Normally I wouldn't consider hatching eggs from a mixed tank. However I have found 3 batches of eggs today during a clean out (20 eggs in all)and I am thinking I may not freeze them as the adult snails in the tank include some unusual species. They are 2 Archachatina Puylaerti Togo Albino Body, 2 Archachatina Marg. Grevellei Cameroon, 2 Archachatina Purpurea Quinea albino, 1 silver body reticulata and 1 albino reticulata. I suppose they'll be retics lol, but I will see what I get Obviously if they are yellow shelled dark bodied I'll assume they are Grevellei, but if they are white bodied I will just rehome them as 'unknown' to suitable people who won't sell them on as a rare hybrid. That's if they hatch of course
Edit - They are not reticulata they are suturalis sorry for mistake!
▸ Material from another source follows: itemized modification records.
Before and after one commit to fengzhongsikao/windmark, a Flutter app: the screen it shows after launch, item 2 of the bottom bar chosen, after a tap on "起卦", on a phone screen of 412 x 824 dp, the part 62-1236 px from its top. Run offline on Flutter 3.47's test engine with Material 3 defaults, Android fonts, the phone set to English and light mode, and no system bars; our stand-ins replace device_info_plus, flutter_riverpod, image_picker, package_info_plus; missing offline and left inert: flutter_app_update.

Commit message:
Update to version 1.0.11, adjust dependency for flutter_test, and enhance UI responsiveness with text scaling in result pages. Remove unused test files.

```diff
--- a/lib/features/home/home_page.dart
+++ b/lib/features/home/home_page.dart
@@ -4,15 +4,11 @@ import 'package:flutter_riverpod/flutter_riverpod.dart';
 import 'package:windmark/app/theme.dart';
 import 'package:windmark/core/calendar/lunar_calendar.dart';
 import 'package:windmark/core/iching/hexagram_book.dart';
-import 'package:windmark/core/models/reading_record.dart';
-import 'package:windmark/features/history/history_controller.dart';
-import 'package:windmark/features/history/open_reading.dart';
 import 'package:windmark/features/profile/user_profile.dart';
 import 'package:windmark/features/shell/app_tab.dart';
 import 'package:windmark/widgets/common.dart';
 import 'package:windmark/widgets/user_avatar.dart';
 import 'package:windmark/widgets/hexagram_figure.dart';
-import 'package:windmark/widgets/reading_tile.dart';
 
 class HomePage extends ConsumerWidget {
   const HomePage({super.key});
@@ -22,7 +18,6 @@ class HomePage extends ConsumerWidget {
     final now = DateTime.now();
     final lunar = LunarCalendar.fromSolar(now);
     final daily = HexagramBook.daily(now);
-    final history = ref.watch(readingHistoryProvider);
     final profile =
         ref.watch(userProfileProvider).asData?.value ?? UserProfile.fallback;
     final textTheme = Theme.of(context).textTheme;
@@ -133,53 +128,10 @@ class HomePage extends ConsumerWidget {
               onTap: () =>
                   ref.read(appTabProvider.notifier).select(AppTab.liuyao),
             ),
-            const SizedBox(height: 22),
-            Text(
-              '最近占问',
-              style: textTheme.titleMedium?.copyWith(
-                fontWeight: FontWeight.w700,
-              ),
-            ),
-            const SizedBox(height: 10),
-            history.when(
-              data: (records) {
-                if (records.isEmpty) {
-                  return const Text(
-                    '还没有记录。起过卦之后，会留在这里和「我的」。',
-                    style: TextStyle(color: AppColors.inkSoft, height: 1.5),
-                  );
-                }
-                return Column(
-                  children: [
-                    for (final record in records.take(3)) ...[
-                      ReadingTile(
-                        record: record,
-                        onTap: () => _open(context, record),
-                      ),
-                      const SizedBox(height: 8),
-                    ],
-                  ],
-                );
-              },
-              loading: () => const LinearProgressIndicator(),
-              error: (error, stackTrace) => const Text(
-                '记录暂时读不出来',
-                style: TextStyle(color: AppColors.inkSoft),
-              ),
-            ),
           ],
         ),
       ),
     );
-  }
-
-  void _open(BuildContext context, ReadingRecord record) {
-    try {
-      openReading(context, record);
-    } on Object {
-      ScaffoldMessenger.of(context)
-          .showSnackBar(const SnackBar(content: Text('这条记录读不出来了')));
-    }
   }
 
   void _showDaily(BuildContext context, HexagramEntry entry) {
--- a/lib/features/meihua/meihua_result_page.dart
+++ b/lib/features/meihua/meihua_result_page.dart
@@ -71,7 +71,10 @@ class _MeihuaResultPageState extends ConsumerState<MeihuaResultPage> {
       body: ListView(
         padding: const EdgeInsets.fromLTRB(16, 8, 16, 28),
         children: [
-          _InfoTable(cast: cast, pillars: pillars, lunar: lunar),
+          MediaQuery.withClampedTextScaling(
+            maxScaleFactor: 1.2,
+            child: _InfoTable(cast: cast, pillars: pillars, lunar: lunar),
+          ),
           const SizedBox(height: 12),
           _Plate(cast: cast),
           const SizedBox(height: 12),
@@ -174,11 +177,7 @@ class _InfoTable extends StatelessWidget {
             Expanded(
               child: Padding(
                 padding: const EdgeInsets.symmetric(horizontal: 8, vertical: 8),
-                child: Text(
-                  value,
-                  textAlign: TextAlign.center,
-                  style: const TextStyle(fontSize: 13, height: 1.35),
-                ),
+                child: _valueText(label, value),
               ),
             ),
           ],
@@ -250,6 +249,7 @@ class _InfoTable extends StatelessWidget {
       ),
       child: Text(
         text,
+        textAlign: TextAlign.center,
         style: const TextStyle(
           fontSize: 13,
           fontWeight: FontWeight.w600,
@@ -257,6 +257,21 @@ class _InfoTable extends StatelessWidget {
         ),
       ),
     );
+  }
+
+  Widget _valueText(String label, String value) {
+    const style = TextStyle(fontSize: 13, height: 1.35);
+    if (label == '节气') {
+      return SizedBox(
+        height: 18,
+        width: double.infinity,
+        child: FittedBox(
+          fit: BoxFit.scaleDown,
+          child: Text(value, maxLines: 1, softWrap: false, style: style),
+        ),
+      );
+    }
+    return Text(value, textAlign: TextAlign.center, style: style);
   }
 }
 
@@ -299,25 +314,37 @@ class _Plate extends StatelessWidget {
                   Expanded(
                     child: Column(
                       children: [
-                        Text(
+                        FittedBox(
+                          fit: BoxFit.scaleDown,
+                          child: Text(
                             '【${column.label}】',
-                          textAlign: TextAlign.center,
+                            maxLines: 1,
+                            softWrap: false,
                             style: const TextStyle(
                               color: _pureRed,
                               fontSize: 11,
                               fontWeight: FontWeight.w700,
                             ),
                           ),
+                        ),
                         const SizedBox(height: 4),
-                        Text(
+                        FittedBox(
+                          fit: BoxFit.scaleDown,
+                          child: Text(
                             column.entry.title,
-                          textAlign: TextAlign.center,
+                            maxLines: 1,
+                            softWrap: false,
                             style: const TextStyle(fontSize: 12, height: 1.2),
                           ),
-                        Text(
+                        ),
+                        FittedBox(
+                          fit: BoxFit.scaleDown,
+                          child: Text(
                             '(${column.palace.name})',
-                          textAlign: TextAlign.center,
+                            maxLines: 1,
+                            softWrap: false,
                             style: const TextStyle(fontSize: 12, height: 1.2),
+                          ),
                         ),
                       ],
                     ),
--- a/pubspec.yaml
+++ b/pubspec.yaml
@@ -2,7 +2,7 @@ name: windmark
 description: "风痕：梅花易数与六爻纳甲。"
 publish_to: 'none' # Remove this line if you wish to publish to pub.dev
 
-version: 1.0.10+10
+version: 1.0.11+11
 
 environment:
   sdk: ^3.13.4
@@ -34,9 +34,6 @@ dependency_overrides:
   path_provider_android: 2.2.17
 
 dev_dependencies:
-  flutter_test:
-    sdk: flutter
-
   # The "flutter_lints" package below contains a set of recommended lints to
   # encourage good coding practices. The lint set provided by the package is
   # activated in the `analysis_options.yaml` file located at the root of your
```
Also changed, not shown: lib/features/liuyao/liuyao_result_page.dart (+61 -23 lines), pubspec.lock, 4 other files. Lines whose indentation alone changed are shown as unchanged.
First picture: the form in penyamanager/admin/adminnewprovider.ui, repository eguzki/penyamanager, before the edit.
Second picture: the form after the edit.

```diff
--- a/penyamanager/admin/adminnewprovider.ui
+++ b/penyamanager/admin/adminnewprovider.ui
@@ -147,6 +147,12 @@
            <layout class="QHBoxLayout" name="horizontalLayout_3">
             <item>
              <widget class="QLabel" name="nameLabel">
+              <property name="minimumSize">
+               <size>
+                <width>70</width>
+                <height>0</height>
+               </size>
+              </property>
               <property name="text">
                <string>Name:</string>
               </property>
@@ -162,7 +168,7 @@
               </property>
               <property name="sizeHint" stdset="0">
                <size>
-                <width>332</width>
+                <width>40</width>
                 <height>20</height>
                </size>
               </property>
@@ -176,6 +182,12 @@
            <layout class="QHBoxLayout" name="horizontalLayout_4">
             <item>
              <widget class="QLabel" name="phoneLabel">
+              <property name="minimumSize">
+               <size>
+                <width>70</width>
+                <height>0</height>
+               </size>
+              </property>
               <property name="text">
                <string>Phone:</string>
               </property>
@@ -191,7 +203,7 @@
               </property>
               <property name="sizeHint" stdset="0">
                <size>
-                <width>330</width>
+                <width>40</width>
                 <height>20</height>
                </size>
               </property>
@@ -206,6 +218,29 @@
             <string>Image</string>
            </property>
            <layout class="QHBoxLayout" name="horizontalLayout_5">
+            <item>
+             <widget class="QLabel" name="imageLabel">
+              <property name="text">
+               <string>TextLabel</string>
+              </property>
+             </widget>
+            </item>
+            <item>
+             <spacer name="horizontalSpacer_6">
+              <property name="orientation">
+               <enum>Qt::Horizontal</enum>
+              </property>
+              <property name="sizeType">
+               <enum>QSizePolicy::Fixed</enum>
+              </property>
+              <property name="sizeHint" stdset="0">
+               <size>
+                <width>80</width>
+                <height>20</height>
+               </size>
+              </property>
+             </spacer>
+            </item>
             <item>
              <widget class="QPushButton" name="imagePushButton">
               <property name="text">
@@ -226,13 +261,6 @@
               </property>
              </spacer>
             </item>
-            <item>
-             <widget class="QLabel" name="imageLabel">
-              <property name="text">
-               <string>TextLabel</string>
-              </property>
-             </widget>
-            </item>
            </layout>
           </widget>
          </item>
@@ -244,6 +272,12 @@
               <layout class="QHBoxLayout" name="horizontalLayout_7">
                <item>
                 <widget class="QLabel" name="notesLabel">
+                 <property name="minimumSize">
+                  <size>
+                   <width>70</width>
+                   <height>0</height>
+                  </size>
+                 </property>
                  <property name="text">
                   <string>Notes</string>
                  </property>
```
Retics usually lay a lot more than 20 eggs in one batch (mine lay ca 150 eggs). Their eggs are also smaller than the Archachatina species' eggs. I wouldn't hatch them unless you'd keep them to yourself. There is no way to guarantee that the new owners won't forget their heritage, sell them on as something else or breed them (with dozens of opportunities for new mix ups).
Subspecies of Archachatina marginata can cross breed very easily, but these cross breeds tend to have shorter life expectancies, so i'm sure your suts and grevellei could easily have crossbred. (not sure about whether it's possible with the others - could be) I would not sell them as pure Grevellei even if they are yellow shelled as they could easily be a cross.
If they do hatch,I won't really be looking for money for them, just experienced homes with people who are interested in this type of thing. I know a lot of people find genetics interesting, as do I, so hopefully they will be homed as 'curiosities' on the off chance they are cross breeds. Over the years I have taken a few in myself from other people in the same situation, but have never hatched eggs from them. I suppose as they grow it will become possible to have a guess at their parentage, I'll have to do a 'guess the parents' thread with photos (Where's Jeremy Kyle when you need him?)
excellent. the problems with crosses or potential crosses is them getting bred back into the hobby and misidentified, you especially dont want this with the rarer species as it can introduce problems further down the line - such as reduced life expectancy. aslong as the homes they go to are not going to breed them or keep eggs it should be ok.